They didn't play this week, but Penn State football still moved up in the AP poll.

Four of last week's top 10 fell Saturday, including No. 2 Clemson. The Tigers were shocked by Syracuse on Saturday, losing 27-24 in the Carrier Dome.

As a result, Penn State, 31-7 winners over Northwestern last Saturday, take Clemson's spot. Alabama remains the only team ahead of the Nittany Lions. The Crimson Tide, who trounced Arkansas, 41-9, Saturday night, is the unanimous No. 1, receiving all 61 first-place votes. Georgia slides up a spot to No. 3, while No. 4 TCU and No. 5 Wisconsin round out the top five. 
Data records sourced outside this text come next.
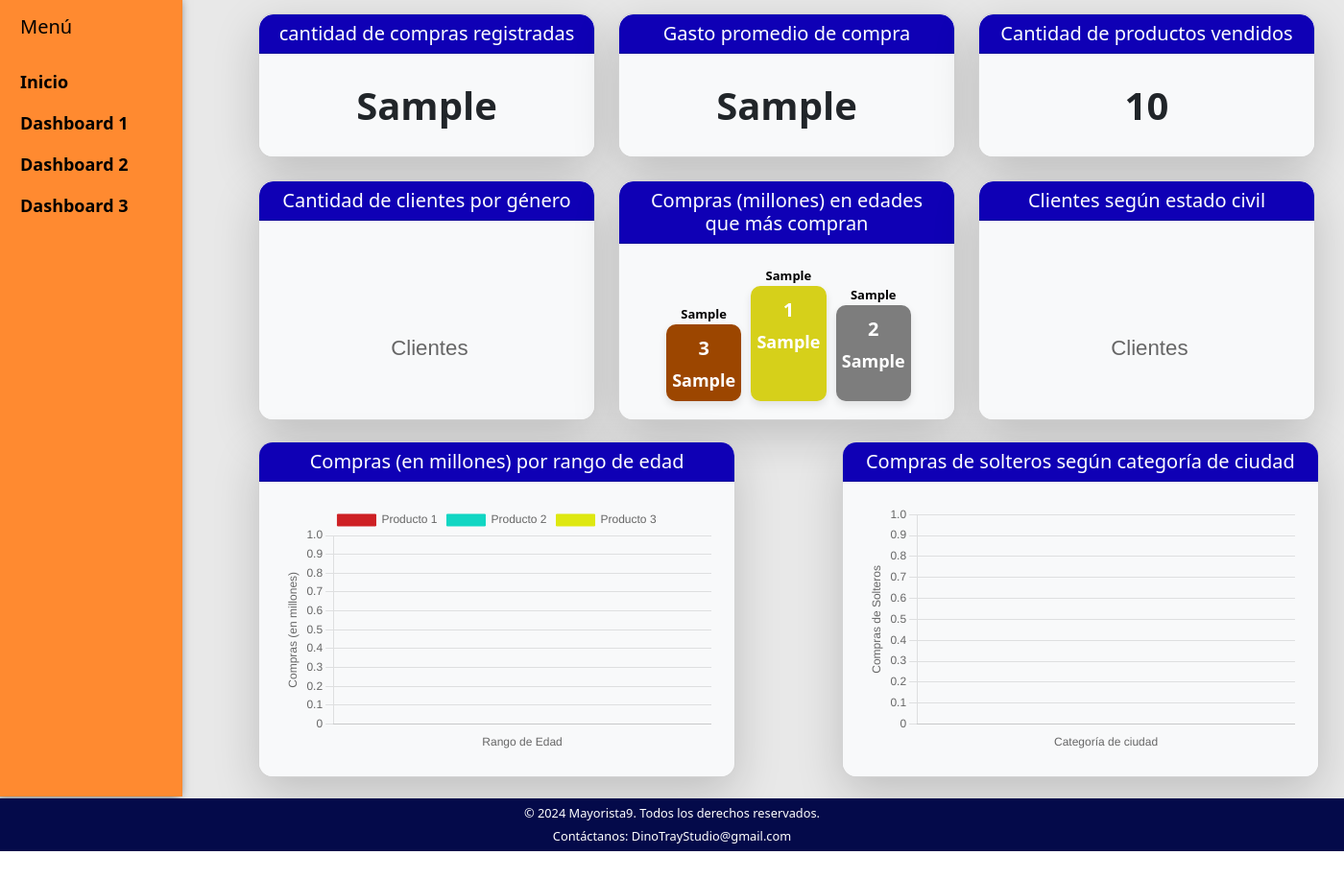
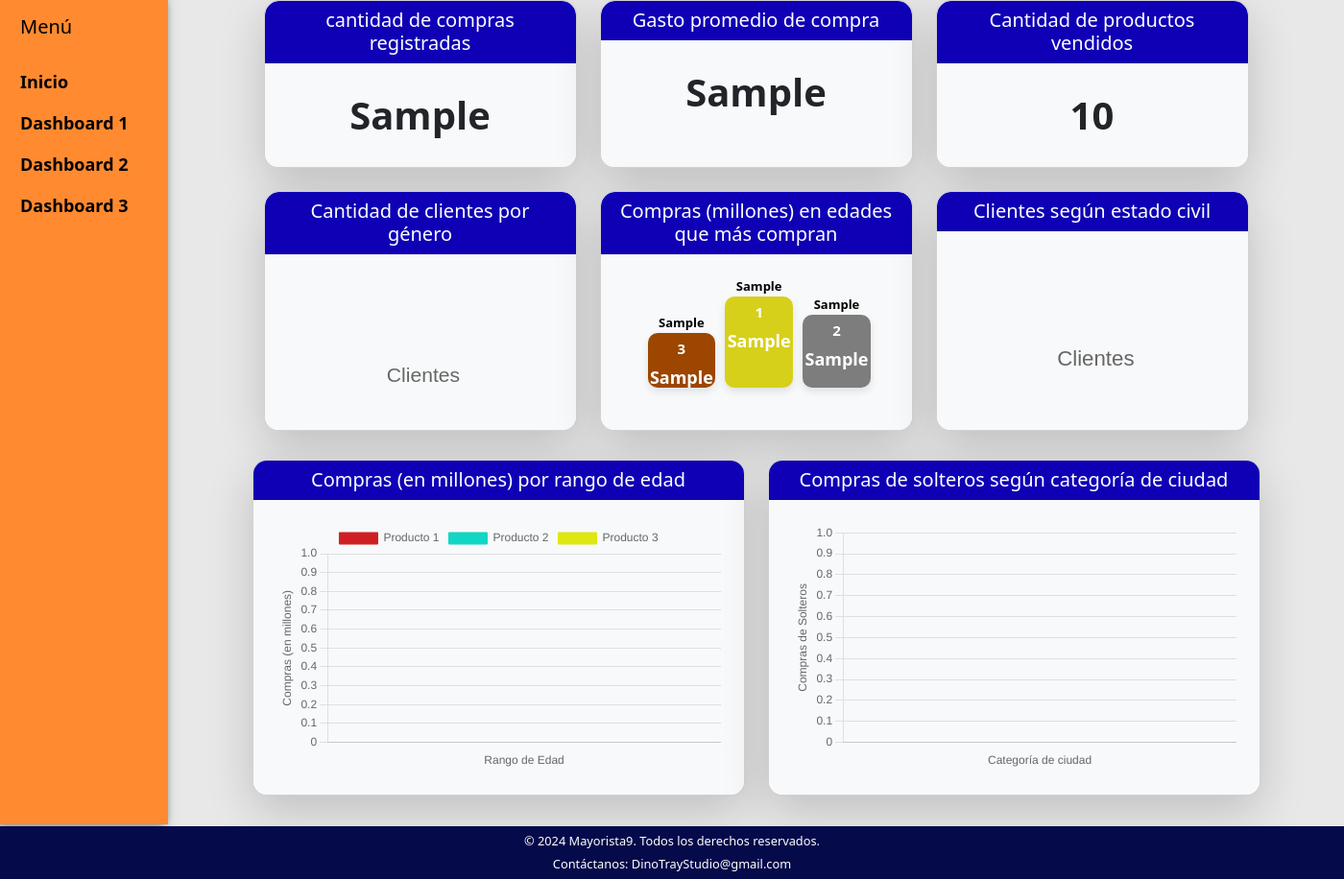
Before and after one commit to VichoIFA/Visualizacion, a Django app: template proyecto/mayorista9/templates/graficomuestra.html in a window 1400 px wide. Shown: the part 86-1002 px from the top of the page at 96% size. Before the commit the page ends 973 px from the top, so only its background shows below. Run offline with Django 5.2, Linux system fonts and the light colour scheme; the template is opened without the code that fills it: most values are stand-ins (such as "Sample title", 1, 10 or a date in 2020); parts of the project's set-up code (start-up, migrations or seed data) failed here and were passed over; some libraries are stand-ins or nearby versions.

Commit message:
responsive
me quiero pegar un tiro :D, maten la sidebar

```diff
--- a/proyecto/mayorista9/templates/graficomuestra.html
+++ b/proyecto/mayorista9/templates/graficomuestra.html
@@ -16,8 +16,8 @@
             font-weight: bold;
         }
         .sidebar {
-            height: 830px;
-            width: 190px;
+
+            width: 175px;
             background-color: #ff8a30;
             color: #000000;
             box-shadow:-3px 0 10px 0 #555;
@@ -58,7 +58,7 @@
             align-items: center;
             width: 30%;
             border-radius: 10px;
-            padding: 10px;
+            padding: 5px;
             margin: 0 5px;
             box-shadow: 0 4px 8px rgba(0, 0, 0, 0.1);
             position: relative;
@@ -86,15 +86,15 @@
         }
 
         .podium-item:nth-child(1) {
-            height: 80px;
+            height: 60%;
         }
 
         .podium-item:nth-child(2) {
-            height: 120px;
+            height: 100%;
         }
 
         .podium-item:nth-child(3) {
-            height: 100px;
+            height: 80%;
         }
 
         footer {
@@ -163,9 +163,9 @@
     </style>
     </nav>
 
-    <div class="container-fluid" style = "border-bottom: 2px solid #e8e8e8; border-right:  2px solid #e8e8e8;">
+    <div class="container-fluid" style = "border-bottom: 2px solid #e8e8e8; border-right 2px solid #e8e8e8;">
         <div class="row">
-            <nav class="col-md-3 col-lg-2 sidebar d-none d-md-block" style = "padding-left:5px;">
+            <nav class="col-md-2 col-lg-2 sidebar d-none d-md-block" style = "padding-left:5px;">
                 <div class="position-sticky">
                     <h5 class="p-3">Menú</h5>
                     <ul class="nav flex-column">
@@ -185,13 +185,13 @@
                 </div>
             </nav>
 
-            <main class="col-md-9 ms-sm-auto col-lg-10 px-md-4" style="padding-top: 400px ;">
+            <main class="col-md-9 mx-sm-auto mx-md-auto mx-lg-auto px-lg-0 px-md-0 px-sm-0" >
 
-                <div class="container" style="position: absolute; top: 100px; width: 1125px;">
+                <div class="container" style="top: 100px; width: 100%">
                     <!-- Fila superior (nuevas tres cartas) -->
                     <div class="row mb-4">
                         <div class="col-md-4">
-                            <div class="card text-center shadow-lg" style="border-radius: 15px; height: 150px; overflow: hidden;">
+                            <div class="card text-center shadow-lg" style="border-radius: 15px; height: 100%; overflow: hidden;">
                                 <div class="card-header text-white" style="background-color: #0f00b5; border-top-left-radius: 15px; border-top-right-radius: 15px;">
                                     <h5 class="card-title mb-0">cantidad de compras registradas</h5>
                                 </div>
@@ -201,7 +201,7 @@
                             </div>
                         </div>
                         <div class="col-md-4">
-                            <div class="card text-center shadow-lg" style="border-radius: 15px; height: 150px; overflow: hidden;">
+                            <div class="card text-center shadow-lg" style="border-radius: 15px; height: 100%; overflow: hidden;">
                                 <div class="card-header text-white" style="background-color: #0f00b5; border-top-left-radius: 15px; border-top-right-radius: 15px;">
                                     <h5 class="card-title mb-0">Gasto promedio de compra</h5>
                                 </div>
@@ -211,7 +211,7 @@
                             </div>
                         </div>
                         <div class="col-md-4">
-                            <div class="card text-center shadow-lg" style="border-radius: 15px; height: 150px; overflow: hidden;">
+                            <div class="card text-center shadow-lg" style="border-radius: 15px; height: 100%; overflow: hidden;">
                                 <div class="card-header text-white" style="background-color: #0f00b5; border-top-left-radius: 15px; border-top-right-radius: 15px;">
                                     <h5 class="card-title mb-0">Cantidad de productos vendidos</h5>
                                 </div>
@@ -225,7 +225,7 @@
                     <!-- Fila inferior (cartas originales) -->
                     <div class="row">
                         <div class="col-md-4">
-                            <div class="card text-center shadow-lg" style="border-radius: 15px; height: 250px; overflow: hidden;">
+                            <div class="card text-center shadow-lg" style="border-radius: 15px; height: 250px   ; overflow: hidden;">
                                 <div class="card-header text-white" style="background-color: #0f00b5; border-top-left-radius: 15px; border-top-right-radius: 15px; ">
                                     <h5 class="card-title mb-0">Cantidad de clientes por género</h5>
                                 </div>
@@ -235,28 +235,28 @@
                             </div>
                         </div>
                         <div class="col-md-4">
-                            <div class="card text-center shadow-lg" style="border-radius: 15px; height: 250px; overflow: hidden;">
+                            <div class="card text-center shadow-lg" style="border-radius: 15px; height: 100%; overflow: hidden;">
                                 <div class="card-header text-white" style="background-color: #0f00b5; border-top-left-radius: 15px; border-top-right-radius: 15px;">
                                     <h5 class="card-title mb-0">Compras (millones) en edades que más compran</h5>
                                 </div>
 
                                 <div class="card-body p-4 bg-light d-flex align-items-end justify-content-center">
-                                    <div class="podium">
+                                    <div class="podium" style="height:100%">
                                         <div class="podium-item" style="background-color: #9c4600; color: white; position: relative;"> <!-- Cambia el color aquí -->
-                                            <span class="position">3</span>
-                                            <span class="value">{{suma3}}</span>
+                                            <span class="position" style ="font-size: 15px">3</span>
+                                            <span class="value" style ="font-size: 18px">{{suma3}}</span>
                                             <span class="text-over-bar">{{edadMax3}}</span>
                                         </div>
                                         <!-- Primer lugar -->
                                         <div class="podium-item" style="background-color: #d6d01a; color: white; position: relative;"> <!-- Cambia el color aquí -->
-                                            <span class="position">1</span>
-                                            <span class="value">{{suma1}}</span>
+                                            <span class="position" style ="font-size: 15px">1</span>
+                                            <span class="value" style ="font-size: 18px">{{suma1}}</span>
                                             <span class="text-over-bar">{{edadMax1}}</span>
                                         </div>
                                         <!-- Segundo lugar -->
                                         <div class="podium-item" style="background-color: #7d7d7d; color: white; position: relative;"> <!-- Cambia el color aquí -->
-                                            <span class="position">2</span>
-                                            <span class="value">{{suma2}}</span>
+                                            <span class="position" style ="font-size: 15px">2</span>
+                                            <span class="value" style ="font-size: 18px">{{suma2}}</span>
                                             <span class="text-over-bar">{{edadMax2}}</span>
                                         </div>
                                     </div>
@@ -276,10 +276,10 @@
                     </div>
                 </div>
 
-                <div class="row" style="padding-top: 60px">
-                    <div class="d-flex justify-content-between align-items-start position-relative" style="padding-left: 24px;">
+                <div class="row" style="padding-top: 30px">
+                    <div class="col-lg-6" style="padding-bottom:30px">
                         <!-- Primer gráfico -->
-                        <div class="card text-center shadow-lg" style="border-radius: 15px; width: 45%; height: 350px; overflow: hidden;"> <!-- Cambia la altura aquí -->
+                        <div class="card text-center shadow-lg" style="border-radius: 15px; width: 100%; height: 350px; overflow: hidden;"> <!-- Cambia la altura aquí -->
                             <div class="card-header text-white" style="background-color: #0f00b5;">
                                 <h5 class="card-title mb-0">Compras (en millones) por rango de edad</h5>
                             </div>
@@ -287,9 +287,11 @@
                                 <canvas id="mainChart" style="width: 100%; height: auto;"></canvas>
                             </div>
                         </div>
+                    </div>
 
+                    <div class="col-lg-6" style="padding-bottom:30px">
                         <!-- Segundo gráfico -->
-                        <div class="card text-center shadow-lg" style="border-radius: 15px; width: 45%; height: 350px; overflow: hidden;"> <!-- Cambia la altura aquí -->
+                        <div class="card text-center shadow-lg" style="border-radius: 15px; width: 100%; height: 350px; overflow: hidden; "> <!-- Cambia la altura aquí -->
                             <div class="card-header text-white" style="background-color: #0f00b5;">
                                 <h5 class="card-title mb-0">Compras de solteros según categoría de ciudad</h5>
                             </div>
@@ -377,7 +379,7 @@
                                 maintainAspectRatio: false,
                                 plugins: {
                                     legend: {
-                                        display: false // Oculta la leyenda
+                                        display: false
                                     }
                                 },
                                 scales: {
@@ -400,7 +402,7 @@
                     });
 
                     document.addEventListener("DOMContentLoaded", function () {
-                        var hombres = {{hombresUnicos|safe}}; // Datos dinámicos
+                        var hombres = {{hombresUnicos|safe}};
                         var mujeres = {{mujeresUnicas|safe}};
                         var total = hombres + mujeres;
 
@@ -412,43 +414,43 @@
                                 labels: ['Hombres', 'Mujeres'],
                                 datasets: [{
                                     data: [hombres, mujeres],
-                                    backgroundColor: ['#0094f7', '#ff0000'], // Azul para hombres, rojo para mujeres
+                                    backgroundColor: ['#0094f7', '#ff0000'],
                                     borderWidth: 0
                                 }]
                             },
                             options: {
                                 responsive: true,
                                 maintainAspectRatio: false,
-                                rotation: 270, // Comienza desde abajo
-                                circumference: 180, // Muestra solo la mitad superior del gráfico
-                                cutout: '70%', // Grosor del anillo
+                                rotation: 270,
+                                circumference: 180,
+                                cutout: '70%',
                                 plugins: {
                                     legend: {
-                                        display: false // Oculta la leyenda
+                                        display: false
                                     },
                                     tooltip: {
-                                        enabled: true // Oculta los tooltips
+                                        enabled: true
                                     }
                                 },
                                 layout: {
                                     padding: {
-                                        bottom: 10 // Espacio para que el texto se vea bien
+                                        bottom: 10
                                     }
                                 }
                             },
                             plugins: [{
-                                // Plugin para mostrar texto en el centro
+
                                 afterDraw: function (chart) {
                                     var { width, height, ctx } = chart;
                                     ctx.restore();
                                     var fontSize = (height / 114).toFixed(2);
                                     ctx.font = `${fontSize}em sans-serif`;
                                     ctx.textBaseline = "middle";
-                                    ctx.fillStyle = "#666"; // Color del texto
+                                    ctx.fillStyle = "#666";
 
                                     var text = total + " Clientes",
                                         textX = Math.round((width - ctx.measureText(text).width) / 2),
-                                        textY = height / 1.45; // Ajusta para centrar bien el texto
+                                        textY = height / 1.45;
 
                                     ctx.fillText(text, textX, textY);
                                     ctx.save();
@@ -459,7 +461,7 @@
 
 
                     document.addEventListener("DOMContentLoaded", function () {
-                        var casados = {{casadosUnicos|safe}}; // Datos dinámicos
+                        var casados = {{casadosUnicos|safe}};
                         var solteros = {{solterosUnicos|safe}};
                         var total = casados + solteros;
 
@@ -471,43 +473,43 @@
                                 labels: ['Casados', 'Solteros'],
                                 datasets: [{
                                     data: [casados, solteros],
-                                    backgroundColor: ['#e300eb', '#fff700'], // Azul para casados, rojo para solteros
+                                    backgroundColor: ['#e300eb', '#fff700'],
                                     borderWidth: 0
                                 }]
                             },
                             options: {
                                 responsive: true,
                                 maintainAspectRatio: false,
-                                rotation: 270, // Comienza desde abajo
-                                circumference: 180, // Muestra solo la mitad superior del gráfico
-                                cutout: '70%', // Grosor del anillo
+                                rotation: 270,
+                                circumference: 180,
+                                cutout: '70%',
                                 plugins: {
                                     legend: {
-                                        display: false // Oculta la leyenda
+                                        display: false
                                     },
                                     tooltip: {
-                                        enabled: true // Habilita los tooltips
+                                        enabled: true
                                     }
                                 },
                                 layout: {
                                     padding: {
-                                        bottom: 10 // Espacio para que el texto se vea bien
+                                        bottom: 10
                                     }
                                 }
                             },
                             plugins: [{
-                                // Plugin para mostrar texto en el centro
+
                                 afterDraw: function (chart) {
                                     var { width, height, ctx } = chart;
                                     ctx.restore();
                                     var fontSize = (height / 114).toFixed(2);
                                     ctx.font = `${fontSize}em sans-serif`;
                                     ctx.textBaseline = "middle";
-                                    ctx.fillStyle = "#666"; // Color del texto
+                                    ctx.fillStyle = "#666";
 
                                     var text = total + " Clientes",
                                         textX = Math.round((width - ctx.measureText(text).width) / 2),
-                                        textY = height / 1.45; // Ajusta para centrar bien el texto
+                                        textY = height / 1.45;
 
                                     ctx.fillText(text, textX, textY);
                                     ctx.save();
```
Penn State was last ranked as high as No. 2 on Oct. 31, 1999. The Nittany Lions next play 5-1 Michigan, ranked No. 19, Saturday night at 7:30 p.m. on ABC. 

For this week's full AP poll, click here